───── Input for this task ─────

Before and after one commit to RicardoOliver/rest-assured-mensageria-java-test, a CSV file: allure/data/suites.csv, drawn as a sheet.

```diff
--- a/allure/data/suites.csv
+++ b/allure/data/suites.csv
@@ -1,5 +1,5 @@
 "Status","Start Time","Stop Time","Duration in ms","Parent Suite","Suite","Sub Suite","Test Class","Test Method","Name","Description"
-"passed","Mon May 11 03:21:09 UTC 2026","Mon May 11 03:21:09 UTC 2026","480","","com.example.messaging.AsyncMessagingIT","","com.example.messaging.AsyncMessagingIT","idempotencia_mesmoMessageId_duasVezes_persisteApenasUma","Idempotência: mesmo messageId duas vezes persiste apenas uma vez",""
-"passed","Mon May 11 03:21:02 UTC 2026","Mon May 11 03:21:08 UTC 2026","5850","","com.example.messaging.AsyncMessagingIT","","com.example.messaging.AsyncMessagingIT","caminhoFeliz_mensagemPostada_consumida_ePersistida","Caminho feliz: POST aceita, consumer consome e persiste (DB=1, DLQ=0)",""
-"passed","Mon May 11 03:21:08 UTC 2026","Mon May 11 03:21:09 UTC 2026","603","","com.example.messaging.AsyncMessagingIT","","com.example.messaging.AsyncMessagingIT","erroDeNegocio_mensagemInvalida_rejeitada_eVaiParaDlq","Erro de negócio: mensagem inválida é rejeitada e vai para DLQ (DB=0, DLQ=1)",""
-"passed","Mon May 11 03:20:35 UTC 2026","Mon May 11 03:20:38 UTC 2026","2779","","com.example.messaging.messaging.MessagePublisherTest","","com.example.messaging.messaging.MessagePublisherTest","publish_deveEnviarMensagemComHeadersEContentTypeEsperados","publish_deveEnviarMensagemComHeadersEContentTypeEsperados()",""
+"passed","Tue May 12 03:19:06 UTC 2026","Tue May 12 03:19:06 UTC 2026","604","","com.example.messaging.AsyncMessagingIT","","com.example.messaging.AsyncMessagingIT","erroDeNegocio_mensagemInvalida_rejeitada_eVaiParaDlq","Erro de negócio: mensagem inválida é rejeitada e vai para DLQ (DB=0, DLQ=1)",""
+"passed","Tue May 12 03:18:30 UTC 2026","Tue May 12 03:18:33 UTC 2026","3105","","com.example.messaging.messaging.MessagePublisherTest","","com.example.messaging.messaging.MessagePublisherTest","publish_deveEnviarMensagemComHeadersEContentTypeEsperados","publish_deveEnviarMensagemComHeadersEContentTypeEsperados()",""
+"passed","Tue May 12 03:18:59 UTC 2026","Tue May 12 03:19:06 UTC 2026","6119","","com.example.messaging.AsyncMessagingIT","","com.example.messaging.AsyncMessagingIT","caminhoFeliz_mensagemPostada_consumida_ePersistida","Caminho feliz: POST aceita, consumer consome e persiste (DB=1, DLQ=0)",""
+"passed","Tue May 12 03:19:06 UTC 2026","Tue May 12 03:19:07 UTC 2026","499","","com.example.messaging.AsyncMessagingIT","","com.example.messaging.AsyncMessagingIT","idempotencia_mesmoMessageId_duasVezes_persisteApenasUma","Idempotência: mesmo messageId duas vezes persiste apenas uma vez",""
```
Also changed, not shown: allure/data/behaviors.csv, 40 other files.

─────

= What you should do =
Repeat every line of the records above exactly.

= Task answer =
Before and after one commit to RicardoOliver/rest-assured-mensageria-java-test, a CSV file: allure/data/suites.csv, drawn as a sheet.

```diff
--- a/allure/data/suites.csv
+++ b/allure/data/suites.csv
@@ -1,5 +1,5 @@
 "Status","Start Time","Stop Time","Duration in ms","Parent Suite","Suite","Sub Suite","Test Class","Test Method","Name","Description"
-"passed","Mon May 11 03:21:09 UTC 2026","Mon May 11 03:21:09 UTC 2026","480","","com.example.messaging.AsyncMessagingIT","","com.example.messaging.AsyncMessagingIT","idempotencia_mesmoMessageId_duasVezes_persisteApenasUma","Idempotência: mesmo messageId duas vezes persiste apenas uma vez",""
-"passed","Mon May 11 03:21:02 UTC 2026","Mon May 11 03:21:08 UTC 2026","5850","","com.example.messaging.AsyncMessagingIT","","com.example.messaging.AsyncMessagingIT","caminhoFeliz_mensagemPostada_consumida_ePersistida","Caminho feliz: POST aceita, consumer consome e persiste (DB=1, DLQ=0)",""
-"passed","Mon May 11 03:21:08 UTC 2026","Mon May 11 03:21:09 UTC 2026","603","","com.example.messaging.AsyncMessagingIT","","com.example.messaging.AsyncMessagingIT","erroDeNegocio_mensagemInvalida_rejeitada_eVaiParaDlq","Erro de negócio: mensagem inválida é rejeitada e vai para DLQ (DB=0, DLQ=1)",""
-"passed","Mon May 11 03:20:35 UTC 2026","Mon May 11 03:20:38 UTC 2026","2779","","com.example.messaging.messaging.MessagePublisherTest","","com.example.messaging.messaging.MessagePublisherTest","publish_deveEnviarMensagemComHeadersEContentTypeEsperados","publish_deveEnviarMensagemComHeadersEContentTypeEsperados()",""
+"passed","Tue May 12 03:19:06 UTC 2026","Tue May 12 03:19:06 UTC 2026","604","","com.example.messaging.AsyncMessagingIT","","com.example.messaging.AsyncMessagingIT","erroDeNegocio_mensagemInvalida_rejeitada_eVaiParaDlq","Erro de negócio: mensagem inválida é rejeitada e vai para DLQ (DB=0, DLQ=1)",""
+"passed","Tue May 12 03:18:30 UTC 2026","Tue May 12 03:18:33 UTC 2026","3105","","com.example.messaging.messaging.MessagePublisherTest","","com.example.messaging.messaging.MessagePublisherTest","publish_deveEnviarMensagemComHeadersEContentTypeEsperados","publish_deveEnviarMensagemComHeadersEContentTypeEsperados()",""
+"passed","Tue May 12 03:18:59 UTC 2026","Tue May 12 03:19:06 UTC 2026","6119","","com.example.messaging.AsyncMessagingIT","","com.example.messaging.AsyncMessagingIT","caminhoFeliz_mensagemPostada_consumida_ePersistida","Caminho feliz: POST aceita, consumer consome e persiste (DB=1, DLQ=0)",""
+"passed","Tue May 12 03:19:06 UTC 2026","Tue May 12 03:19:07 UTC 2026","499","","com.example.messaging.AsyncMessagingIT","","com.example.messaging.AsyncMessagingIT","idempotencia_mesmoMessageId_duasVezes_persisteApenasUma","Idempotência: mesmo messageId duas vezes persiste apenas uma vez",""
```
Also changed, not shown: allure/data/behaviors.csv, 40 other files.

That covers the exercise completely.